━━━━━ Records for the task
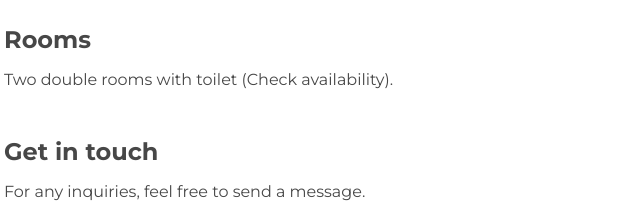
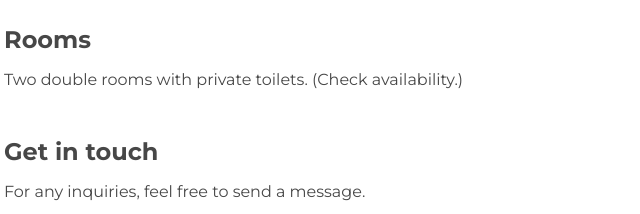
Before and after one commit to gabrieldudekvidal/lake-lovers, a plain HTML site: page index.html in a window 1280 px wide. Shown: the part 949-1163 px from the top of the page, 316-956 px from the left. Drawn offline with nearby package versions, Linux system fonts and the light colour scheme.

Commit message:
Added favicon

```diff
--- a/index.html
+++ b/index.html
@@ -6,6 +6,7 @@
     <link rel="stylesheet" href="css/styles.css">
     <link rel="stylesheet" type="text/css" href="https://cdn.jsdelivr.net/npm/@phosphor-icons/web@2.1.1/src/regular/style.css"/>
     <title>Lake Lovers Cafe & Homestay</title>
+    <link rel="icon" type="image/x-icon" href="favicon.ico">
 </head>
 <body>
 
@@ -31,7 +32,7 @@
                a great relaxing <a href="pages/farming.html">farming experience</a>.</p>
 
             <h2>Rooms</h2>
-            <p>Two double rooms with toilet (Check availability).</p>
+            <p>Two double rooms with private toilets. (Check availability.)</p>
             <h2>Get in touch</h2>
             <p>For any inquiries, feel free to send a message.</p>
             <a href="https://wa.me/+9779817127540" target="_blank"><i class="ph ph-whatsapp-logo" style="font-size: 32px;"></i></a>
```
Also changed, not shown: pages/farming.html (+1 -0 lines), pages/treeking.html (+1 -0 lines), pages/trekking/mardi_himal.html (+1 -0 lines), favicon.ico (added).
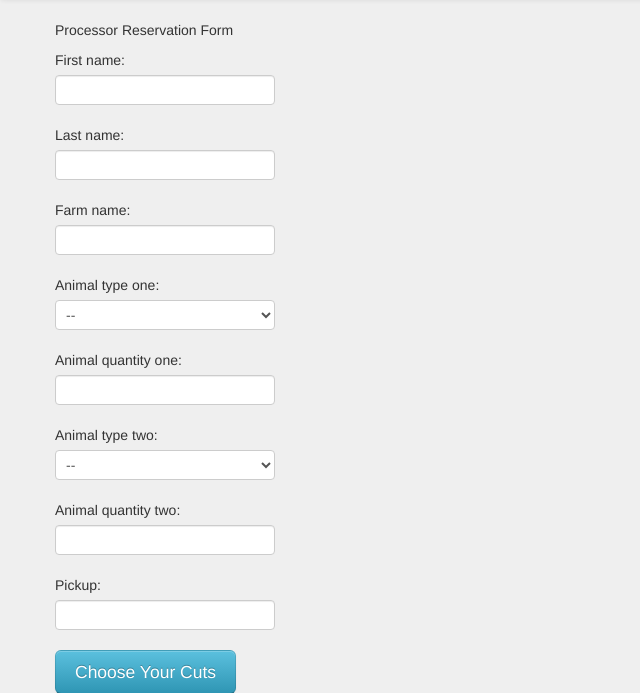
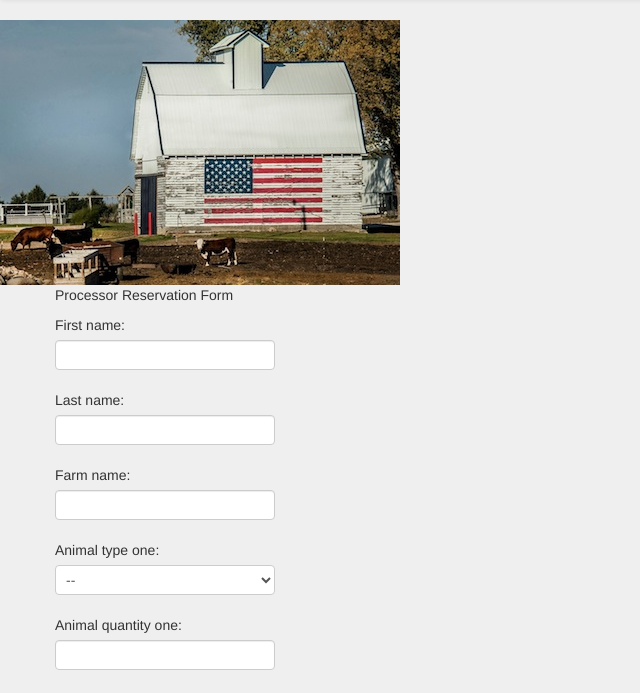
Before and after one commit to triplec1988/Hack----Meat, a Django app: page /r/reservation_form/ in a window 1280 px wide. Shown: the part 42-735 px from the top of the page, without its empty margins (0-640 px from the left). Run offline with Django 3.2, Linux system fonts and the light colour scheme; parts of the project's set-up code (start-up, migrations or seed data) failed here and were passed over; some libraries are stand-ins or nearby versions.

Commit message:
working on side pics

```diff
--- a/templates/reservation/reservation.html
+++ b/templates/reservation/reservation.html
@@ -16,6 +16,11 @@
 {% endblock %}
 
 {% block content %}
+<div class="row-fluid" style="position:relative;">
+	<div class="span4">
+		<img src="{{STATIC_URL}}img/barn_cow.jpg">
+	</div><!--span4-->
+</div>
 <div class="container">
 	<p>Processor Reservation Form</p>
 
@@ -36,6 +41,7 @@
 
 
 
+
 {% endblock %}
 
 
```
Also changed, not shown: static/img/barn_cow.jpg.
━━━━━━━━━━
_What the exercise asks_. Reproduce the data above line for line, excluding every picture.

_Response to the task_.
Before and after one commit to gabrieldudekvidal/lake-lovers, a plain HTML site: page index.html in a window 1280 px wide. Shown: the part 949-1163 px from the top of the page, 316-956 px from the left. Drawn offline with nearby package versions, Linux system fonts and the light colour scheme.

Commit message:
Added favicon

```diff
--- a/index.html
+++ b/index.html
@@ -6,6 +6,7 @@
     <link rel="stylesheet" href="css/styles.css">
     <link rel="stylesheet" type="text/css" href="https://cdn.jsdelivr.net/npm/@phosphor-icons/web@2.1.1/src/regular/style.css"/>
     <title>Lake Lovers Cafe & Homestay</title>
+    <link rel="icon" type="image/x-icon" href="favicon.ico">
 </head>
 <body>
 
@@ -31,7 +32,7 @@
                a great relaxing <a href="pages/farming.html">farming experience</a>.</p>
 
             <h2>Rooms</h2>
-            <p>Two double rooms with toilet (Check availability).</p>
+            <p>Two double rooms with private toilets. (Check availability.)</p>
             <h2>Get in touch</h2>
             <p>For any inquiries, feel free to send a message.</p>
             <a href="https://wa.me/+9779817127540" target="_blank"><i class="ph ph-whatsapp-logo" style="font-size: 32px;"></i></a>
```
Also changed, not shown: pages/farming.html (+1 -0 lines), pages/treeking.html (+1 -0 lines), pages/trekking/mardi_himal.html (+1 -0 lines), favicon.ico (added).
Before and after one commit to triplec1988/Hack----Meat, a Django app: page /r/reservation_form/ in a window 1280 px wide. Shown: the part 42-735 px from the top of the page, without its empty margins (0-640 px from the left). Run offline with Django 3.2, Linux system fonts and the light colour scheme; parts of the project's set-up code (start-up, migrations or seed data) failed here and were passed over; some libraries are stand-ins or nearby versions.

Commit message:
working on side pics

```diff
--- a/templates/reservation/reservation.html
+++ b/templates/reservation/reservation.html
@@ -16,6 +16,11 @@
 {% endblock %}
 
 {% block content %}
+<div class="row-fluid" style="position:relative;">
+	<div class="span4">
+		<img src="{{STATIC_URL}}img/barn_cow.jpg">
+	</div><!--span4-->
+</div>
 <div class="container">
 	<p>Processor Reservation Form</p>
 
@@ -36,6 +41,7 @@
 
 
 
+
 {% endblock %}
 
 
```
Also changed, not shown: static/img/barn_cow.jpg.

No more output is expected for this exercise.